Today we’ll continue our tour of CSS features and delve into the quirks of positioning elements on a web page.

A DOM Element has 3 dimensions, one for each axis. The X and Y axes place an element on the page, horizontally and vertically. The Z axis brings elements closer or farther from the user. Also, the Z axis is used when deciding what element will be shown when two or several elements have overlapping content.

The most common way of adjusting the position of an element on the page is by specifying the value of the position property accordingly. In this article, we’ll only address the horizontal and vertical position, discussing two of the values they can take. The rest of these values will be discussed in the next article.

Static Position

staticElements with a static position follow the normal flow of the document. The term static comes from the fact that the element does not have a custom position. In the example on the left, all div elements have a static position and the same width and height. As you can can see, they are placed one after the another.

This is the default value for the position property, which means there’s no need to set it manually. However, it can be set using the following CSS rule, which will make the element with the someElement ID gain a static position.

#someElement {
position: static;

Elements with a static position will not be affected by the top, bottom, left, right and z-index CSS properties. This is important when keeping to the rule of static elements, i.e. “Stick to the document flow.” Also, please note that:

  • If no width is set for a static element, it will be computed differently, according to its display. Block elements will have a width 100% equal to the width of its parent; if the parent is the document body and no width has been specified for the body, the width will stretch and cover the entire page. Inline and inline-block elements will have a width stretched to their flow content, so that they can contain all of its static and relatively positioned children.
  • If no height is set for a static element, its height will be adjusted to its flowing content, which means that its height will be equal to the total height of its static and relatively positioned children.

Use static position for elements that should follow the flow. Do not use static position for elements that should have a custom position.

Relative Position

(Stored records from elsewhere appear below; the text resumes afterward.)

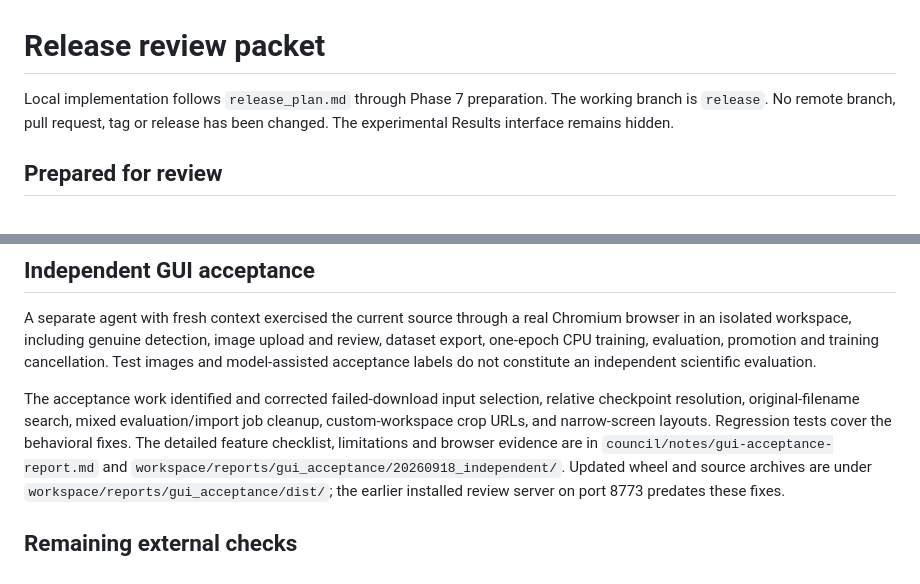
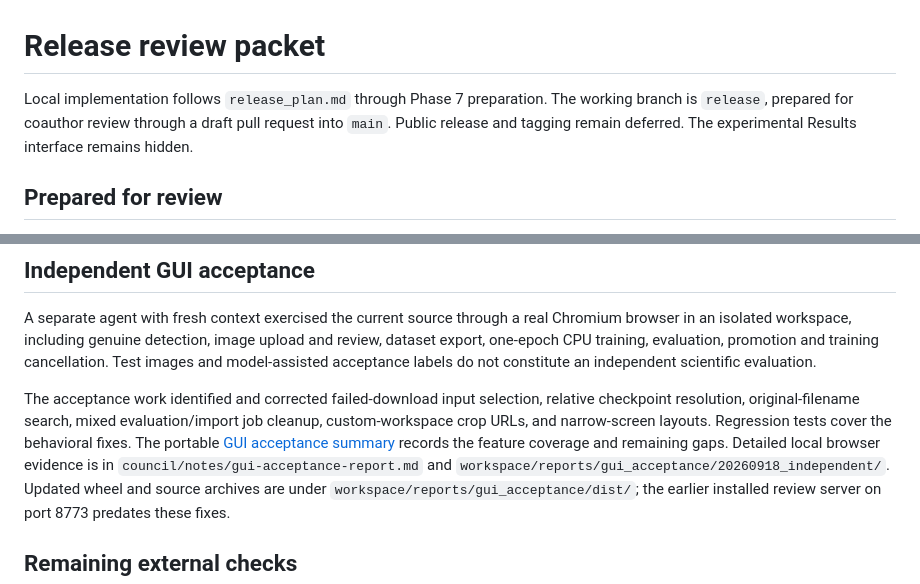
Before and after one commit to gavingavinchan/OpenDarkSTS, a Markdown page: docs/release_review.md, 2 parts joined by grey strips. Rendered like a GitHub page.

```diff
--- a/docs/release_review.md
+++ b/docs/release_review.md
@@ -1,8 +1,9 @@
 # Release review packet
 
 Local implementation follows `release_plan.md` through Phase 7 preparation.
-The working branch is `release`. No remote branch, pull request, tag or release
-has been changed. The experimental Results interface remains hidden.
+The working branch is `release`, prepared for coauthor review through a draft
+pull request into `main`. Public release and tagging remain deferred. The
+experimental Results interface remains hidden.
 
 ## Prepared for review
 
@@ -63,7 +64,8 @@ not constitute an independent scientific evaluation.
 The acceptance work identified and corrected failed-download input selection,
 relative checkpoint resolution, original-filename search, mixed evaluation/import
 job cleanup, custom-workspace crop URLs, and narrow-screen layouts. Regression tests cover the behavioral
-fixes. The detailed feature checklist, limitations and browser evidence are in
+fixes. The portable [GUI acceptance summary](gui_acceptance_report.md) records
+the feature coverage and remaining gaps. Detailed local browser evidence is in
 `council/notes/gui-acceptance-report.md` and
 `workspace/reports/gui_acceptance/20260918_independent/`. Updated wheel and source
 archives are under `workspace/reports/gui_acceptance/dist/`; the earlier installed
```
Also changed, not shown: docs/gui_acceptance_report.md (added, +66 -0 lines), docs/release_progress.md (+9 -3 lines).
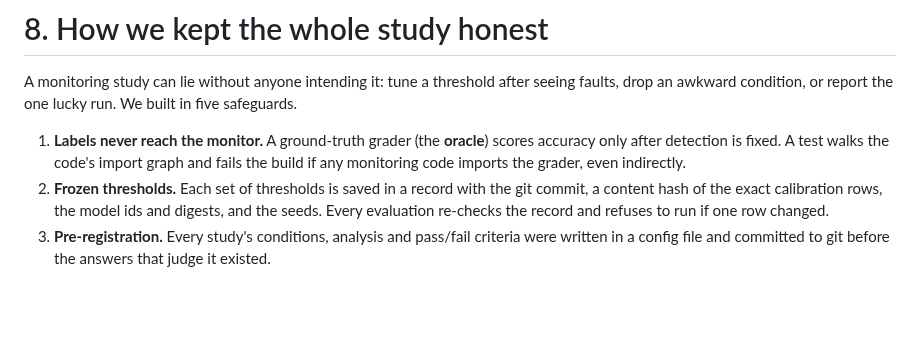
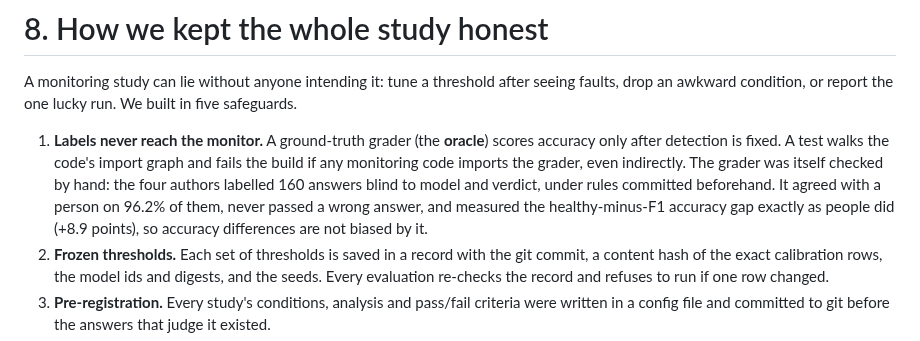
Before and after one commit to DhruvParmar051/driftwatch, a Markdown page: docs/DRIFTWATCH_DEEP_DIVE.md, the part around the change. Drawn GitHub-style; blank space fills up the shorter version.

Commit message:
Phase 13: deep dive reports the hand-label check

```diff
--- a/docs/DRIFTWATCH_DEEP_DIVE.md
+++ b/docs/DRIFTWATCH_DEEP_DIVE.md
@@ -268,7 +268,7 @@ For the re-asking monitors, "no change" means two healthy answer sets for the sa
 
 A monitoring study can lie without anyone intending it: tune a threshold after seeing faults, drop an awkward condition, or report the one lucky run. We built in five safeguards.
 
-1. **Labels never reach the monitor.** A ground-truth grader (the **oracle**) scores accuracy only after detection is fixed. A test walks the code's import graph and fails the build if any monitoring code imports the grader, even indirectly.
+1. **Labels never reach the monitor.** A ground-truth grader (the **oracle**) scores accuracy only after detection is fixed. A test walks the code's import graph and fails the build if any monitoring code imports the grader, even indirectly. The grader was itself checked by hand: the four authors labelled 160 answers blind to model and verdict, under rules committed beforehand. It agreed with a person on 96.2% of them, never passed a wrong answer, and measured the healthy-minus-F1 accuracy gap exactly as people did (+8.9 points), so accuracy differences are not biased by it.
 2. **Frozen thresholds.** Each set of thresholds is saved in a record with the git commit, a content hash of the exact calibration rows, the model ids and digests, and the seeds. Every evaluation re-checks the record and refuses to run if one row changed.
 3. **Pre-registration.** Every study's conditions, analysis and pass/fail criteria were written in a config file and committed to git before the answers that judge it existed.
 4. **Dated amendments.** When something had to change later, we wrote an amendment saying what changed, why, and what had been seen by then. Some are awkward: a design changed after an earlier one failed; a round was paused and resumed; a planned control turned out to be impossible; the server software updated itself in the middle of a study. All are recorded.
```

relativeElements with a relative position will also follow the normal flow of the document, but can be displayed in a different position. This means that the box of the element will be considered unchanged, while the visual representation of the element can be placed elsewhere. The term relative derives from the fact that the element is placed relatively to its normal position.

This example is the just like the one for static positioning, except for the third element, which has a relative position and is moved to the right. As you can see, the normal flow is not affected. This effect has been achieved by setting the position property to relative and the left property to 40px.

#id3 {
    position: relative;
    left: 40px;

If you want to place it 20 px higher, you’ll have to use the bottom property instead. The left and right properties can be used in a similar fashion. Also, please note that:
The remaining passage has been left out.